Morocco’s King Mohammed VI has granted royal pardons to thousands of prisoners across the country, including to some involved in protests that rocked the North African country in 2016 and 2017.
The demonstrations – sparked by a fishmonger who was crushed to death by a rubbish lorry in the city of Al-Hoceima as he tried to protect fish being confiscated by the police – spiralled into demands for action to be taken against corruption and unemployment.
They were organised by the so-called Hirak movement and unrest spread throughout the northern Rif region.
More than 400 protesters are thought to have been arrested and tried in connection with the demonstrations, but no official figures are available. Around 250 of them have previously been pardoned.
The justice ministry said 4,764 people were being granted a pardon to mark the 20th anniversary of the monarch’s accession to the throne.
The king also pledged a government reshuffle and an injection of “new blood” into political and administrative positions to help tackle inequality in the country.
The 55-year-old monarch welcomed progress in infrastructure and freedoms in the country but said the efforts had not had “sufficient impact”.
He also reiterated his “policy of the outstretched hand toward Algeria”, noting the “brotherhood” and “joy” expressed in Morocco after the Algerian team won the recent Africa Cup of Nations tournament.
Shared borders have been closed between the two North African neighbours since 1994.

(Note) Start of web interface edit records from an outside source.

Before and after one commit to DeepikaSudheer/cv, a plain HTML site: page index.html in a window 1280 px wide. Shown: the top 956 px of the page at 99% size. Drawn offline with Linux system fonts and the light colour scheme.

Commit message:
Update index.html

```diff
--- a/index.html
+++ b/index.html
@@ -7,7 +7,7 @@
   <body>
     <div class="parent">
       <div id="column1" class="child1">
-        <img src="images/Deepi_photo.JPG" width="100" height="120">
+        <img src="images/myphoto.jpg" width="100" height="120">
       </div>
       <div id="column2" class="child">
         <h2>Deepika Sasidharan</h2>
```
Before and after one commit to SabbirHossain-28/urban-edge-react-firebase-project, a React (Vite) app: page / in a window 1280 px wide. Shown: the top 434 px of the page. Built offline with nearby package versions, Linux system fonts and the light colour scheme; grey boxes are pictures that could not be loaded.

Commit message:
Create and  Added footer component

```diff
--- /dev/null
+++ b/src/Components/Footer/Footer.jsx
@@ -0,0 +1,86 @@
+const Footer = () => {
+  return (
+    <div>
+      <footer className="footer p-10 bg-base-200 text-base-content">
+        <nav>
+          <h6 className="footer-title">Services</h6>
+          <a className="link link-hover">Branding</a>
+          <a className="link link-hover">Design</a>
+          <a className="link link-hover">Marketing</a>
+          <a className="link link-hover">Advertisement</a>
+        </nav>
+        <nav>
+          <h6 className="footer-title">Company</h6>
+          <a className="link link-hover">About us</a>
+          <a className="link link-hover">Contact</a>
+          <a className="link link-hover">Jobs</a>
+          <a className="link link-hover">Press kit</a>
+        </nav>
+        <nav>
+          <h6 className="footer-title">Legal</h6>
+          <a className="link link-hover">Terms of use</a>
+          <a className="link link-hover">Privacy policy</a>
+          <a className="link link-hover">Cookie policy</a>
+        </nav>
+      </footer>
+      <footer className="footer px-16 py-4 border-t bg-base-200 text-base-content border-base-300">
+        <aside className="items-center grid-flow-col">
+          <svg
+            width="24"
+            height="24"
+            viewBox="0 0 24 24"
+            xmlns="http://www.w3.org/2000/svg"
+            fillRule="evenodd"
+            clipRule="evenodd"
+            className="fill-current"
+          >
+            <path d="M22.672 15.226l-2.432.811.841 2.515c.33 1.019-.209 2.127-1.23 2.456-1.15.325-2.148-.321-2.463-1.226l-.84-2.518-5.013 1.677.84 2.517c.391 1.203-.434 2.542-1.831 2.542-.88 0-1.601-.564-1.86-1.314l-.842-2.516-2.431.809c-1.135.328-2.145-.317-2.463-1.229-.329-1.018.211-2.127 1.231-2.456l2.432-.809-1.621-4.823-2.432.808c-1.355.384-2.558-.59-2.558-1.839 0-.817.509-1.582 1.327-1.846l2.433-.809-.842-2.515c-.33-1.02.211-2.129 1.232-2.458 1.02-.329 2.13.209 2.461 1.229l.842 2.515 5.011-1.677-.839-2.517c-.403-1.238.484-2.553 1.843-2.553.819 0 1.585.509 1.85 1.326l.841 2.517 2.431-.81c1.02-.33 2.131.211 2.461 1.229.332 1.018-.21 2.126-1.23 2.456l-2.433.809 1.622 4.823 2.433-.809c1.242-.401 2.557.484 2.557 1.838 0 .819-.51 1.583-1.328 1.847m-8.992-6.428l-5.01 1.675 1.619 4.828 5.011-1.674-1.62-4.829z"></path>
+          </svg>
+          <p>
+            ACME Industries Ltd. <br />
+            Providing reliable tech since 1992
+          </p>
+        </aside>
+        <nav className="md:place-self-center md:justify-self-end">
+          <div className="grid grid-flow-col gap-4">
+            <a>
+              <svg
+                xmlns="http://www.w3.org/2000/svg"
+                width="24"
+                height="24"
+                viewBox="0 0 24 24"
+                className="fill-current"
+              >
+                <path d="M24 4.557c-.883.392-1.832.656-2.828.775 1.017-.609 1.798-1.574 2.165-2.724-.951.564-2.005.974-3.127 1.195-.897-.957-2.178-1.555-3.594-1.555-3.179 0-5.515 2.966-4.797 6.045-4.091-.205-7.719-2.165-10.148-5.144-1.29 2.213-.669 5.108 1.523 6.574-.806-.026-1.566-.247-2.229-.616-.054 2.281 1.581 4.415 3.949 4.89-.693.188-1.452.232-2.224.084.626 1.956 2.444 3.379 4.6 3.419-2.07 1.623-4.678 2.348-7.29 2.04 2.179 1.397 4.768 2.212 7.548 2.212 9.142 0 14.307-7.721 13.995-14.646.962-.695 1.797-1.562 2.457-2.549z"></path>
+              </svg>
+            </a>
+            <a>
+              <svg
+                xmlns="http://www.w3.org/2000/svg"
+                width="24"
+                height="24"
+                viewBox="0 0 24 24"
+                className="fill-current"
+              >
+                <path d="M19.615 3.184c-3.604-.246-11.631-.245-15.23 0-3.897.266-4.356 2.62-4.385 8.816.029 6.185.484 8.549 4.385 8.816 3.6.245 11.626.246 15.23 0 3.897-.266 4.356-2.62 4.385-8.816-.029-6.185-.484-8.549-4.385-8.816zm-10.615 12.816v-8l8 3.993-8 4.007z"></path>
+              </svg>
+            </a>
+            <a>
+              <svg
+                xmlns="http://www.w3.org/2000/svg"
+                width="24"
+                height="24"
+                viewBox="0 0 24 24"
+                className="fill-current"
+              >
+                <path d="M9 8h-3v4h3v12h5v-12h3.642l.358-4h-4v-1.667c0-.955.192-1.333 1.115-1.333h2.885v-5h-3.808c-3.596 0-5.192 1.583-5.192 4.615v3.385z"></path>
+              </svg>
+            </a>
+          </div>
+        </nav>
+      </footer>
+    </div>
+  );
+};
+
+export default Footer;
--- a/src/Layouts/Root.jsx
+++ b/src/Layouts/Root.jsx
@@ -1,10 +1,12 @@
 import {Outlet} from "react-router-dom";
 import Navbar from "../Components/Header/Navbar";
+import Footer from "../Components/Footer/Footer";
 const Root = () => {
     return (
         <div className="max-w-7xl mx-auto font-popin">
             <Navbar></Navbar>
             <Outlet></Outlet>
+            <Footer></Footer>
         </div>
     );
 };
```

They have been at loggerheads over a number of issues, including the disputed territory of Western Sahara – claimed by Morocco and the Saharawi people, who are led by the Algerian-backed Polisario Front.